═══ Source material ═══

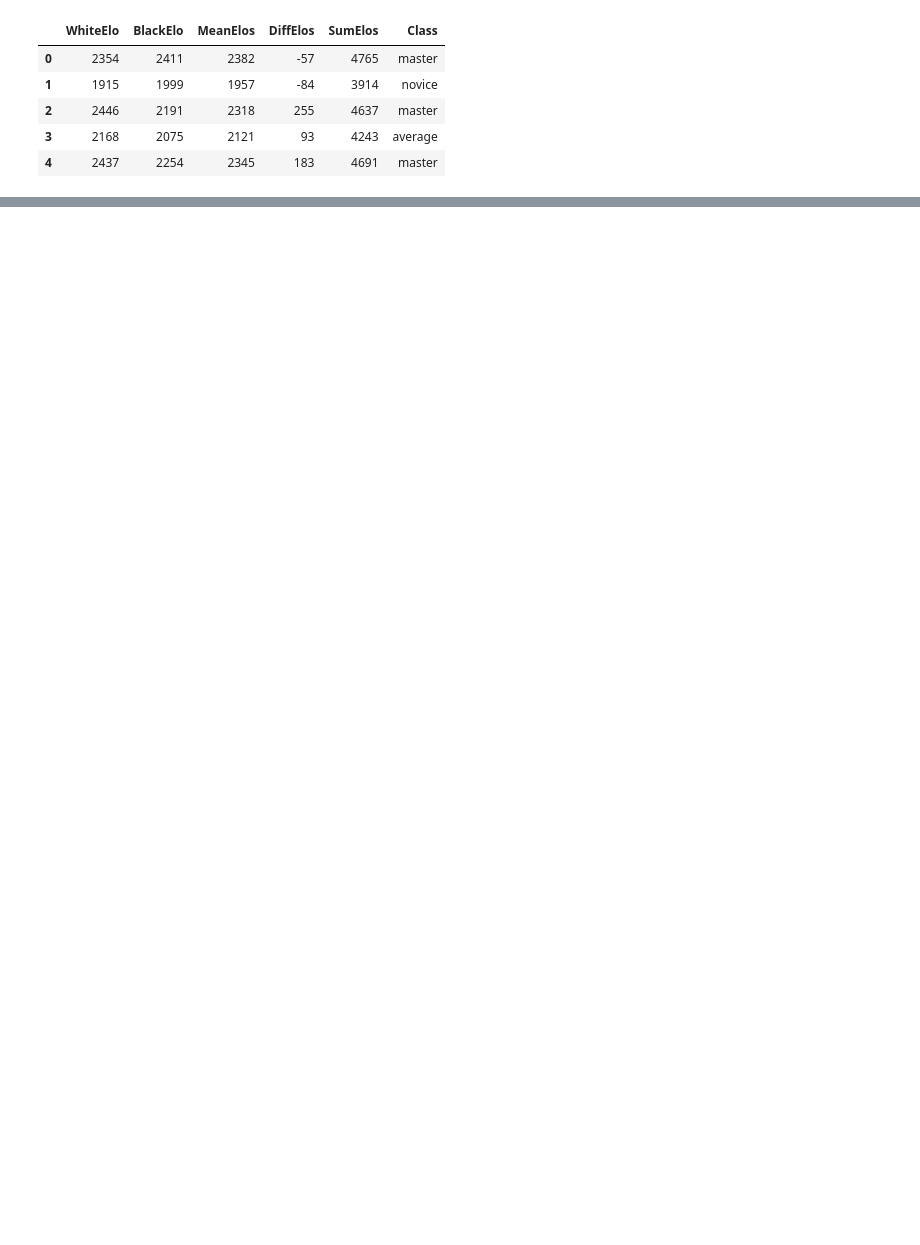
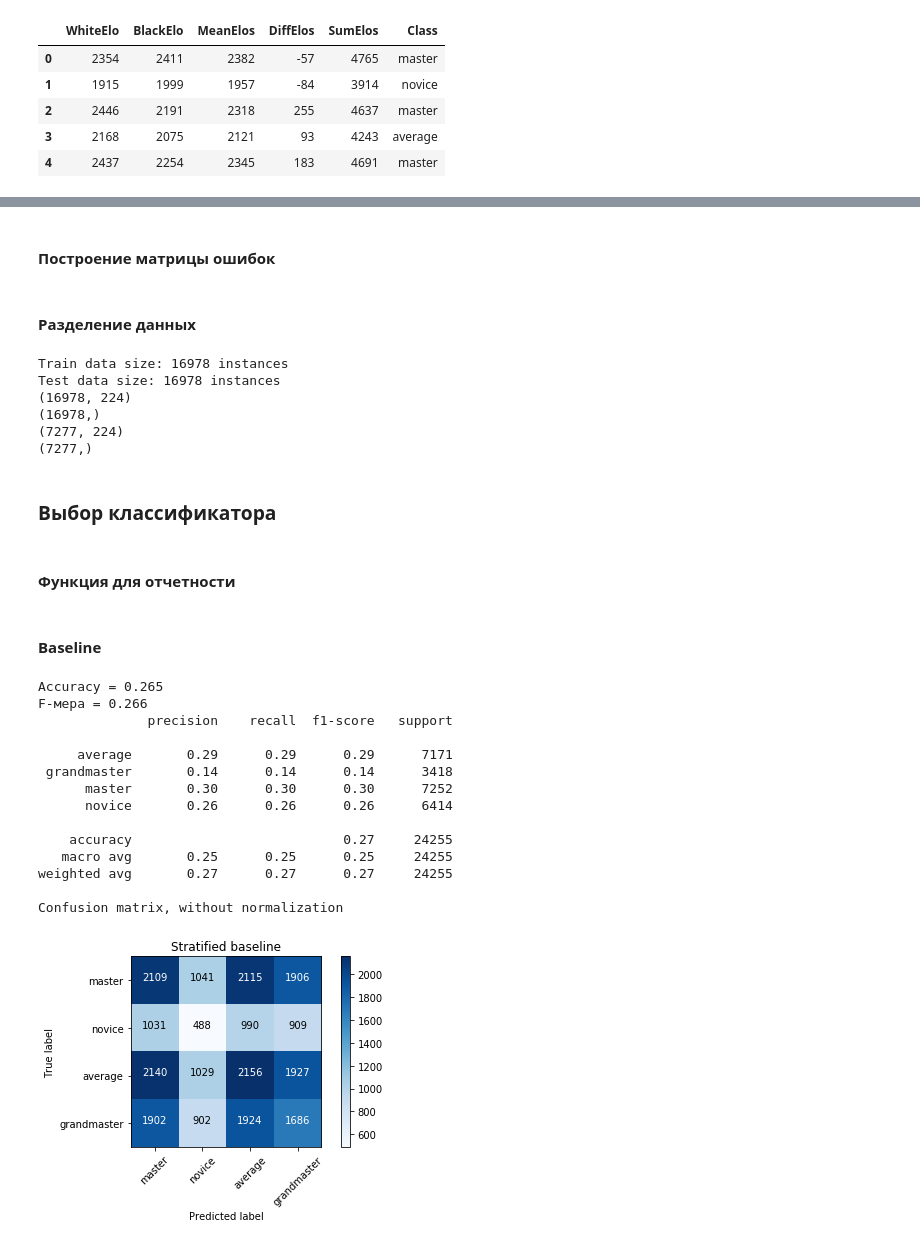
Before and after one commit to polinarod/PredictingRaitings, a Jupyter notebook: classifier.ipynb, the cells around one changed output, grey strips where cells are left out. Cells and saved outputs as stored; diff of their text form; code cells hidden in the pictures; blank space fills up the shorter version.

Commit message:
add classifiers

```diff
--- a/classifier.ipynb
+++ b/classifier.ipynb
@@ -213,0 +258,4 @@ elos.to_csv(r'C:\Users\Asus\PredictingRatings\data\clean_elos.csv', sep=',',inde
+# %%
+target = elos['Class'].astype('str')
+print(target.shape)
+target.value_counts()
@@ -213,0 +269,2 @@ elos.to_csv(r'C:\Users\Asus\PredictingRatings\data\clean_elos.csv', sep=',',inde
+# %% [markdown]
+#### Построение матрицы ошибок
@@ -213,0 +296,62 @@ elos.to_csv(r'C:\Users\Asus\PredictingRatings\data\clean_elos.csv', sep=',',inde
+# %% [markdown]
+#### Разделение данных
+# %%
+#Словарь для лучших моделей (ключ - алгоритм, значение - F-мера)
+dict_model={}
+
+data= features_new.copy()
+X_train, X_test, Y_train, Y_test =ms.train_test_split(features_new, target, test_size = 0.3,random_state=rand_st)
+print ('Train data size: {} instances \nTest data size: {} instances'.format(len(X_train), len(Y_train)))
+print(X_train.shape)
+print(Y_train.shape)
+print(X_test.shape)
+print(Y_test.shape)
+# %% [output]
+Train data size: 16978 instances
+Test data size: 16978 instances
+(16978, 224)
+(16978,)
+(7277, 224)
+(7277,)
+# %% [markdown]
+### Выбор классификатора
+# %% [markdown]
+#### Функция для отчетности
+# %%
+def predictions_report(pred_target,predictions,title_conf_matrix):
+    accuracy = metrics.accuracy_score(pred_target, predictions)
+    print ("Accuracy = {:.3f}".format(accuracy))
+
+    # weighted - средневзвешенная оценка F-меры
+    fscore= metrics.f1_score(pred_target, predictions,average='weighted')
+    print("F-мера = {:.3f}".format(fscore))
+
+    print(metrics.classification_report(pred_target, predictions))
+
+    plot_confusion_matrix(metrics.confusion_matrix(pred_target, predictions),
+                      classes = pred_target.unique(),
+                      title=title_conf_matrix)
+    return fscore
+# %% [markdown]
+#### Baseline
+# %%
+baseline = dummy.DummyClassifier(strategy='stratified',random_state=rand_st)
+baseline.fit(data, target)
+base_predictions = baseline.predict(data)
+dict_model['Dummy']=predictions_report(target,base_predictions,'Stratified baseline')
+# %% [output]
+Accuracy = 0.265
+F-мера = 0.266
+              precision    recall  f1-score   support
+
+     average       0.29      0.29      0.29      7171
+ grandmaster       0.14      0.14      0.14      3418
+      master       0.30      0.30      0.30      7252
+      novice       0.26      0.26      0.26      6414
+
+    accuracy                           0.27     24255
+   macro avg       0.25      0.25      0.25     24255
+weighted avg       0.27      0.27      0.27     24255
+
+Confusion matrix, without normalization
+[figure, added]
```
Also changed, not shown: parts of 24 cells of this notebook, 6 other files.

═══

● What the exercise asks:
Your reply should hold all the lines from the listing above in which "elos" appears.

● Output:
@@ -213,0 +258,4 @@ elos.to_csv(r'C:\Users\Asus\PredictingRatings\data\clean_elos.csv', sep=',',inde
+target = elos['Class'].astype('str')
@@ -213,0 +269,2 @@ elos.to_csv(r'C:\Users\Asus\PredictingRatings\data\clean_elos.csv', sep=',',inde
@@ -213,0 +296,62 @@ elos.to_csv(r'C:\Users\Asus\PredictingRatings\data\clean_elos.csv', sep=',',inde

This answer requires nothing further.